→ **Task goal**
The answer must be one number: the count of lines in the data below that include "population".

→ **Records provided**
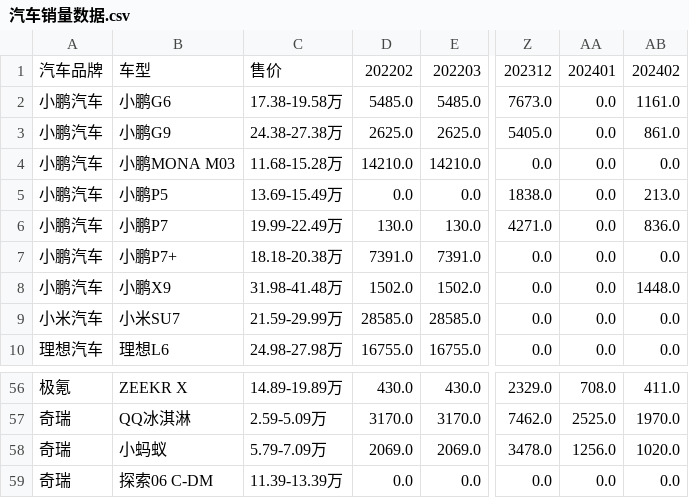
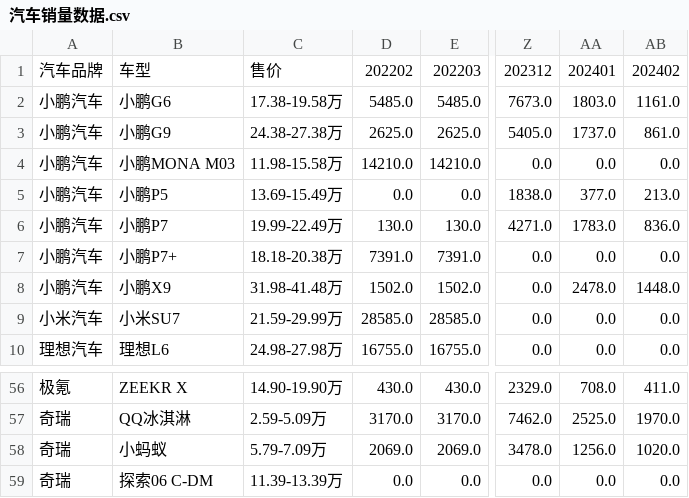
Before and after one commit to Jeffery-Lou/car-sales-analysis, a CSV file: 汽车销量数据.csv, drawn as a sheet; only a part is shown, gaps mark what is left out; the diff covers the shown part only; the diff names each change by its address in the sheet, - before the commit and + after, or states it on an @@ line.

```diff
--- a/汽车销量数据.csv
+++ b/汽车销量数据.csv
-AA2: 0.0
+AA2: 1803.0
-AA3: 0.0
+AA3: 1737.0
-C4: 11.68-15.28万
+C4: 11.98-15.58万
-AA5: 0.0
+AA5: 377.0
-AA6: 0.0
+AA6: 1783.0
-AA8: 0.0
+AA8: 2478.0
-C56: 14.89-19.89万
+C56: 14.90-19.90万
```
Also changed, not shown: 20 edited cells elsewhere in this file, 汽车销量数据_autohome_周度.csv.
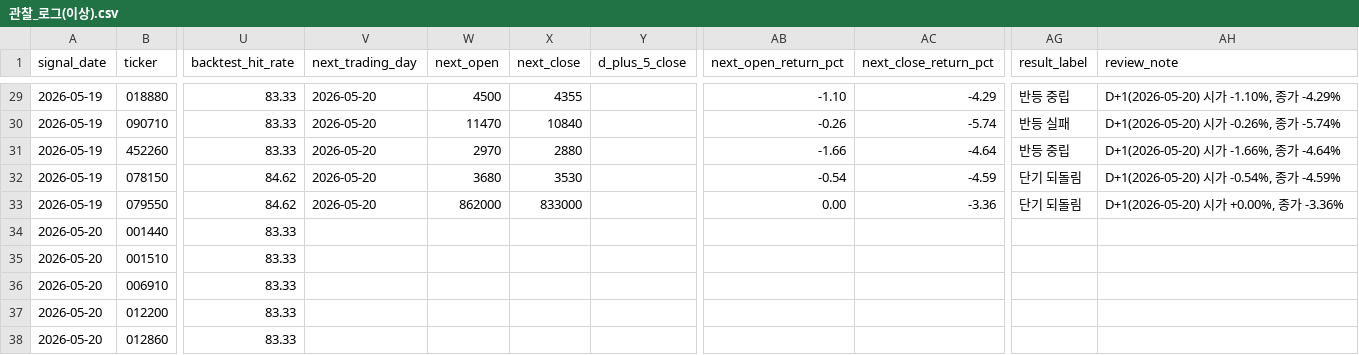
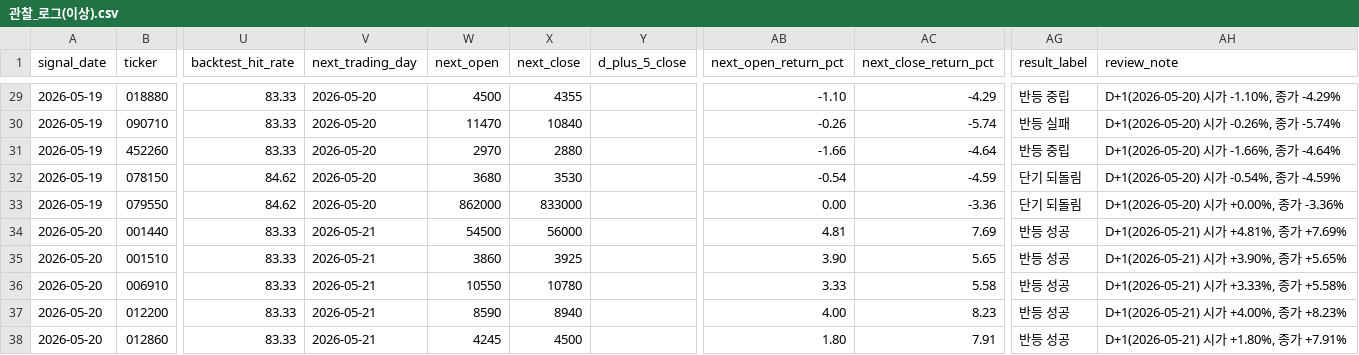
Before and after one commit to Lee-D-S/stock-signal-lab, a CSV file: ai 주가 변동 원인 분석/08_관찰기록/00_공통/관찰_로그(이상).csv, drawn as a sheet; only a part is shown, gaps mark what is left out; the diff covers the shown part only; the diff names each change by its address in the sheet, - before the commit and + after, or states it on an @@ line.

```diff
--- a/ai 주가 변동 원인 분석/08_관찰기록/00_공통/관찰_로그(이상).csv
+++ b/ai 주가 변동 원인 분석/08_관찰기록/00_공통/관찰_로그(이상).csv
-V34:V38 (next_trading_day): (empty)
+V34:V38 (next_trading_day): 2026-05-21
-W34 (next_open): (empty)
+W34 (next_open): 54500
-X34 (next_close): (empty)
+X34 (next_close): 56000
-AB34 (next_open_return_pct): (empty)
+AB34 (next_open_return_pct): 4.81
-AC34 (next_close_return_pct): (empty)
+AC34 (next_close_return_pct): 7.69
-AG34:AG38 (result_label): (empty)
+AG34:AG38 (result_label): 반등 성공
-AH34 (review_note): (empty)
+AH34 (review_note): D+1(2026-05-21) 시가 +4.81%, 종가 +7.69%
-W35 (next_open): (empty)
+W35 (next_open): 3860
-X35 (next_close): (empty)
+X35 (next_close): 3925
-AB35 (next_open_return_pct): (empty)
+AB35 (next_open_return_pct): 3.90
-AC35 (next_close_return_pct): (empty)
+AC35 (next_close_return_pct): 5.65
-AH35 (review_note): (empty)
+AH35 (review_note): D+1(2026-05-21) 시가 +3.90%, 종가 +5.65%
-W36 (next_open): (empty)
+W36 (next_open): 10550
-X36 (next_close): (empty)
+X36 (next_close): 10780
-AB36 (next_open_return_pct): (empty)
+AB36 (next_open_return_pct): 3.33
-AC36 (next_close_return_pct): (empty)
+AC36 (next_close_return_pct): 5.58
-AH36 (review_note): (empty)
+AH36 (review_note): D+1(2026-05-21) 시가 +3.33%, 종가 +5.58%
-W37 (next_open): (empty)
+W37 (next_open): 8590
-X37 (next_close): (empty)
+X37 (next_close): 8940
-AB37 (next_open_return_pct): (empty)
+AB37 (next_open_return_pct): 4.00
-AC37 (next_close_return_pct): (empty)
+AC37 (next_close_return_pct): 8.23
-AH37 (review_note): (empty)
+AH37 (review_note): D+1(2026-05-21) 시가 +4.00%, 종가 +8.23%
-W38 (next_open): (empty)
+W38 (next_open): 4245
-X38 (next_close): (empty)
+X38 (next_close): 4500
-AB38 (next_open_return_pct): (empty)
+AB38 (next_open_return_pct): 1.80
-AC38 (next_close_return_pct): (empty)
+AC38 (next_close_return_pct): 7.91
-AH38 (review_note): (empty)
+AH38 (review_note): D+1(2026-05-21) 시가 +1.80%, 종가 +7.91%
```
Also changed, not shown: 4 added rows and 21 edited cells elsewhere in this file, ai 주가 변동 원인 분석/07_전략신호/01_관심종목/관심종목_시그널_스캔.csv, ai 주가 변동 원인 분석/07_전략신호/01_관심종목/관심종목_시그널_후보_확정.csv, 29 other files.
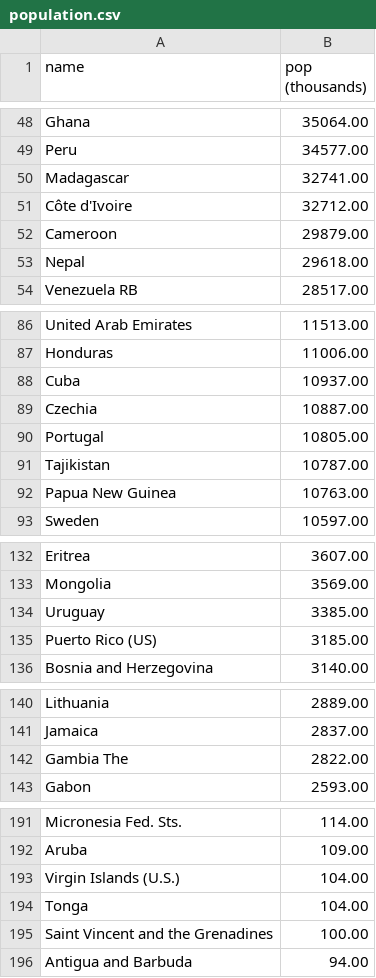
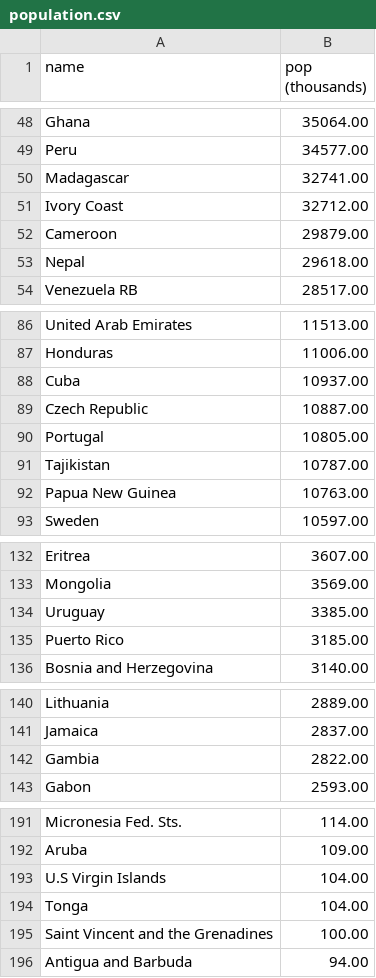
Before and after one commit to jerrengrimes/solar, a CSV file: population.csv, drawn as a sheet; only a part is shown, gaps mark what is left out; the diff covers the shown part only.

Commit message:
Update population.csv

```diff
--- a/population.csv
+++ b/population.csv
@@ -50,3 +50,3 @@ Peru,34577.00
 Madagascar,32741.00
-Côte d'Ivoire,32712.00
+Ivory Coast,32712.00
 Cameroon,29879.00
@@ -88,3 +88,3 @@ Honduras,11006.00
 Cuba,10937.00
-Czechia,10887.00
+Czech Republic,10887.00
 Portugal,10805.00
@@ -134,3 +134,3 @@ Mongolia,3569.00
 Uruguay,3385.00
-Puerto Rico (US),3185.00
+Puerto Rico,3185.00
 Bosnia and Herzegovina,3140.00
@@ -141,3 +141,3 @@ Lithuania,2889.00
 Jamaica,2837.00
-Gambia The,2822.00
+Gambia,2822.00
 Gabon,2593.00
@@ -192,3 +192,3 @@ Micronesia Fed. Sts.,114.00
 Aruba,109.00
-Virgin Islands (U.S.),104.00
+U.S Virgin Islands,104.00
 Tonga,104.00
```
Also changed, not shown: 2 edited cells elsewhere in this file.
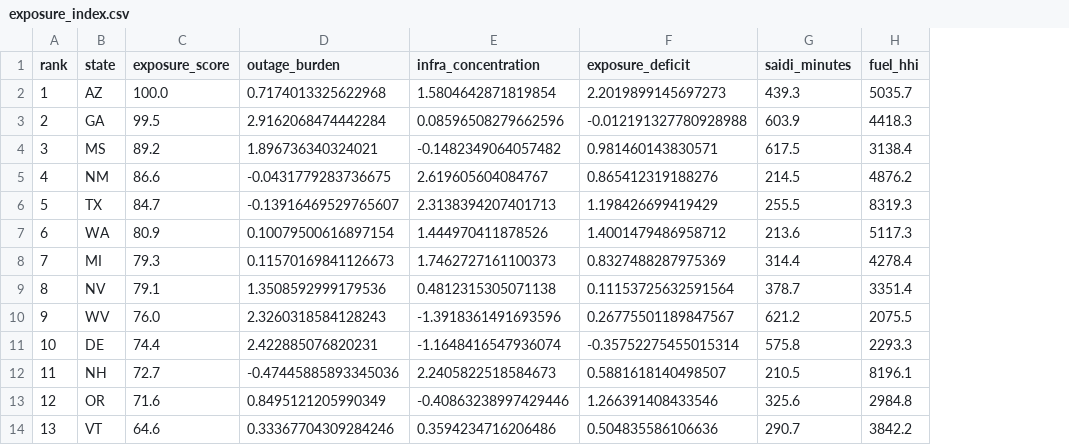
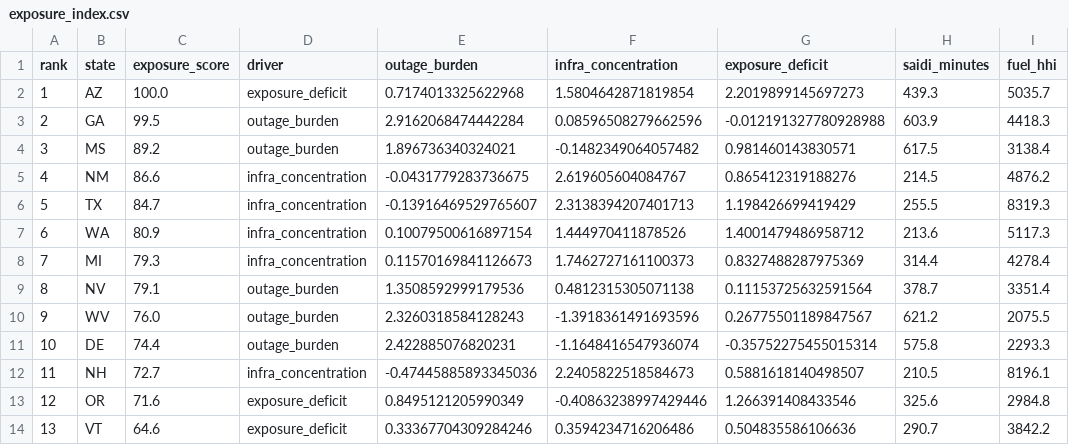
Before and after one commit to tobyn-smith/energyosint, a CSV file: outputs/exposure_index.csv, drawn as a sheet; only a part is shown; the diff names each change by its address in the sheet, - before the commit and + after, or states it on an @@ line.

Commit message:
add a driver column showing what mostly drives each state's score

```diff
--- a/outputs/exposure_index.csv
+++ b/outputs/exposure_index.csv
+column D (driver), rows 2-14: exposure_deficit | outage_burden | outage_burden | infra_concentration | infra_concentration | infra_concentration | infra_concentration | outage_burden | outage_burden | outage_burden | infra_concentration | exposure_deficit | exposure_deficit
```
Also changed, not shown: 2 other files.
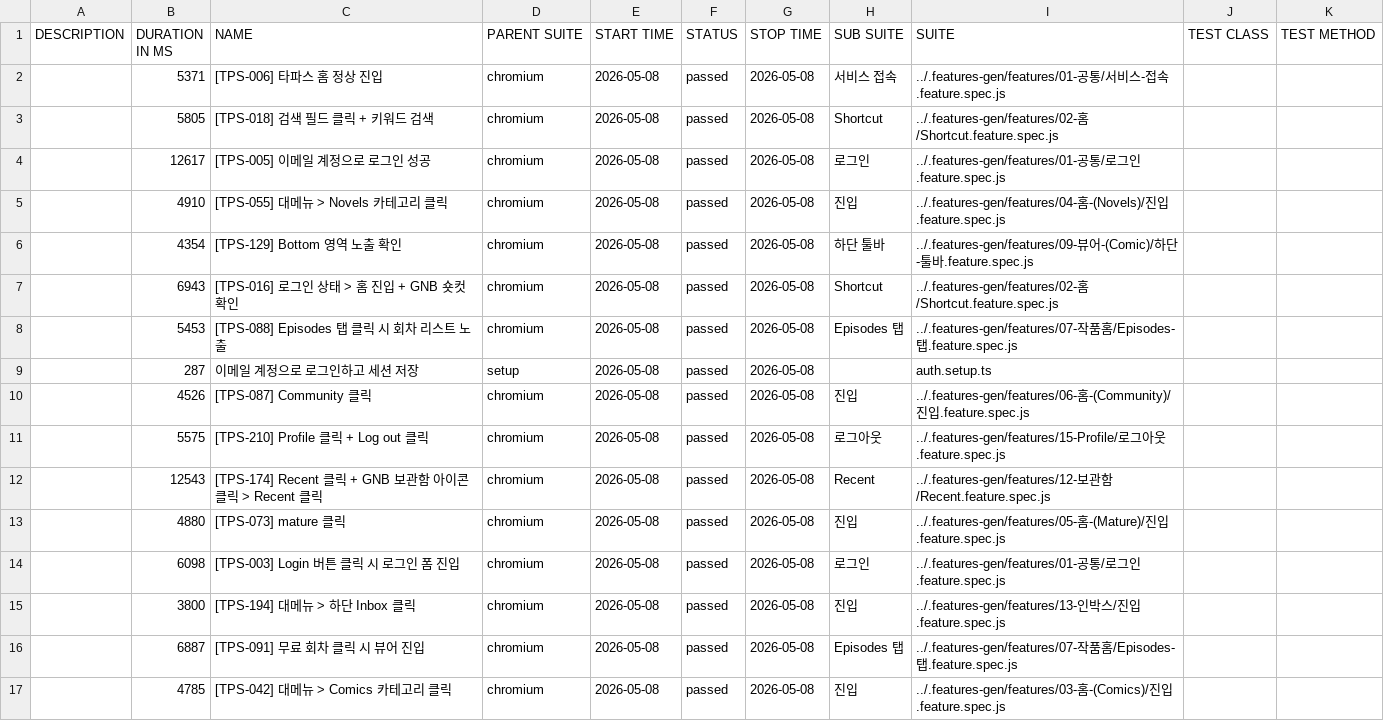
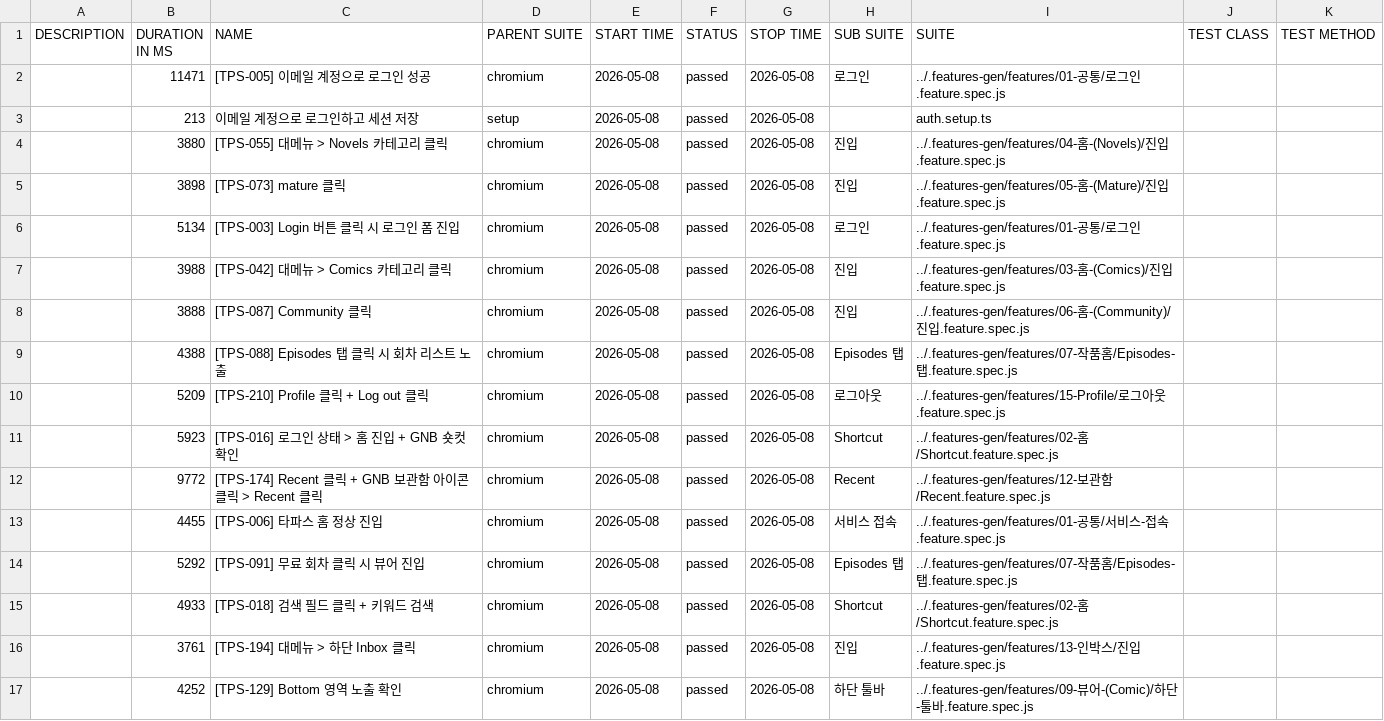
Before and after one commit to RheeSuho/tapas-qa, a CSV file: data/suites.csv, drawn as a sheet.

```diff
--- a/data/suites.csv
+++ b/data/suites.csv
@@ -1,17 +1,17 @@
 "DESCRIPTION","DURATION IN MS","NAME","PARENT SUITE","START TIME","STATUS","STOP TIME","SUB SUITE","SUITE","TEST CLASS","TEST METHOD"
-"","5371","[TPS-006] 타파스 홈 정상 진입","chromium","2026-05-08","passed","2026-05-08","서비스 접속","../.features-gen/features/01-공통/서비스-접속.feature.spec.js","",""
-"","5805","[TPS-018] 검색 필드 클릭 + 키워드 검색","chromium","2026-05-08","passed","2026-05-08","Shortcut","../.features-gen/features/02-홈/Shortcut.feature.spec.js","",""
-"","12617","[TPS-005] 이메일 계정으로 로그인 성공","chromium","2026-05-08","passed","2026-05-08","로그인","../.features-gen/features/01-공통/로그인.feature.spec.js","",""
-"","4910","[TPS-055] 대메뉴 > Novels 카테고리 클릭","chromium","2026-05-08","passed","2026-05-08","진입","../.features-gen/features/04-홈-(Novels)/진입.feature.spec.js","",""
-"","4354","[TPS-129] Bottom 영역 노출 확인","chromium","2026-05-08","passed","2026-05-08","하단 툴바","../.features-gen/features/09-뷰어-(Comic)/하단-툴바.feature.spec.js","",""
-"","6943","[TPS-016] 로그인 상태 > 홈 진입 + GNB 숏컷 확인","chromium","2026-05-08","passed","2026-05-08","Shortcut","../.features-gen/features/02-홈/Shortcut.feature.spec.js","",""
-"","5453","[TPS-088] Episodes 탭 클릭 시 회차 리스트 노출","chromium","2026-05-08","passed","2026-05-08","Episodes 탭","../.features-gen/features/07-작품홈/Episodes-탭.feature.spec.js","",""
-"","287","이메일 계정으로 로그인하고 세션 저장","setup","2026-05-08","passed","2026-05-08","","auth.setup.ts","",""
-"","4526","[TPS-087] Community 클릭","chromium","2026-05-08","passed","2026-05-08","진입","../.features-gen/features/06-홈-(Community)/진입.feature.spec.js","",""
-"","5575","[TPS-210] Profile 클릭 + Log out 클릭","chromium","2026-05-08","passed","2026-05-08","로그아웃","../.features-gen/features/15-Profile/로그아웃.feature.spec.js","",""
-"","12543","[TPS-174] Recent 클릭 + GNB 보관함 아이콘 클릭 > Recent 클릭","chromium","2026-05-08","passed","2026-05-08","Recent","../.features-gen/features/12-보관함/Recent.feature.spec.js","",""
-"","4880","[TPS-073] mature 클릭","chromium","2026-05-08","passed","2026-05-08","진입","../.features-gen/features/05-홈-(Mature)/진입.feature.spec.js","",""
-"","6098","[TPS-003] Login 버튼 클릭 시 로그인 폼 진입","chromium","2026-05-08","passed","2026-05-08","로그인","../.features-gen/features/01-공통/로그인.feature.spec.js","",""
-"","3800","[TPS-194] 대메뉴 > 하단 Inbox 클릭","chromium","2026-05-08","passed","2026-05-08","진입","../.features-gen/features/13-인박스/진입.feature.spec.js","",""
-"","6887","[TPS-091] 무료 회차 클릭 시 뷰어 진입","chromium","2026-05-08","passed","2026-05-08","Episodes 탭","../.features-gen/features/07-작품홈/Episodes-탭.feature.spec.js","",""
-"","4785","[TPS-042] 대메뉴 > Comics 카테고리 클릭","chromium","2026-05-08","passed","2026-05-08","진입","../.features-gen/features/03-홈-(Comics)/진입.feature.spec.js","",""
+"","11471","[TPS-005] 이메일 계정으로 로그인 성공","chromium","2026-05-08","passed","2026-05-08","로그인","../.features-gen/features/01-공통/로그인.feature.spec.js","",""
+"","213","이메일 계정으로 로그인하고 세션 저장","setup","2026-05-08","passed","2026-05-08","","auth.setup.ts","",""
+"","3880","[TPS-055] 대메뉴 > Novels 카테고리 클릭","chromium","2026-05-08","passed","2026-05-08","진입","../.features-gen/features/04-홈-(Novels)/진입.feature.spec.js","",""
+"","3898","[TPS-073] mature 클릭","chromium","2026-05-08","passed","2026-05-08","진입","../.features-gen/features/05-홈-(Mature)/진입.feature.spec.js","",""
+"","5134","[TPS-003] Login 버튼 클릭 시 로그인 폼 진입","chromium","2026-05-08","passed","2026-05-08","로그인","../.features-gen/features/01-공통/로그인.feature.spec.js","",""
+"","3988","[TPS-042] 대메뉴 > Comics 카테고리 클릭","chromium","2026-05-08","passed","2026-05-08","진입","../.features-gen/features/03-홈-(Comics)/진입.feature.spec.js","",""
+"","3888","[TPS-087] Community 클릭","chromium","2026-05-08","passed","2026-05-08","진입","../.features-gen/features/06-홈-(Community)/진입.feature.spec.js","",""
+"","4388","[TPS-088] Episodes 탭 클릭 시 회차 리스트 노출","chromium","2026-05-08","passed","2026-05-08","Episodes 탭","../.features-gen/features/07-작품홈/Episodes-탭.feature.spec.js","",""
+"","5209","[TPS-210] Profile 클릭 + Log out 클릭","chromium","2026-05-08","passed","2026-05-08","로그아웃","../.features-gen/features/15-Profile/로그아웃.feature.spec.js","",""
+"","5923","[TPS-016] 로그인 상태 > 홈 진입 + GNB 숏컷 확인","chromium","2026-05-08","passed","2026-05-08","Shortcut","../.features-gen/features/02-홈/Shortcut.feature.spec.js","",""
+"","9772","[TPS-174] Recent 클릭 + GNB 보관함 아이콘 클릭 > Recent 클릭","chromium","2026-05-08","passed","2026-05-08","Recent","../.features-gen/features/12-보관함/Recent.feature.spec.js","",""
+"","4455","[TPS-006] 타파스 홈 정상 진입","chromium","2026-05-08","passed","2026-05-08","서비스 접속","../.features-gen/features/01-공통/서비스-접속.feature.spec.js","",""
+"","5292","[TPS-091] 무료 회차 클릭 시 뷰어 진입","chromium","2026-05-08","passed","2026-05-08","Episodes 탭","../.features-gen/features/07-작품홈/Episodes-탭.feature.spec.js","",""
+"","4933","[TPS-018] 검색 필드 클릭 + 키워드 검색","chromium","2026-05-08","passed","2026-05-08","Shortcut","../.features-gen/features/02-홈/Shortcut.feature.spec.js","",""
+"","3761","[TPS-194] 대메뉴 > 하단 Inbox 클릭","chromium","2026-05-08","passed","2026-05-08","진입","../.features-gen/features/13-인박스/진입.feature.spec.js","",""
+"","4252","[TPS-129] Bottom 영역 노출 확인","chromium","2026-05-08","passed","2026-05-08","하단 툴바","../.features-gen/features/09-뷰어-(Comic)/하단-툴바.feature.spec.js","",""
```
Also changed, not shown: 53 other files.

→ **Result of this task**
4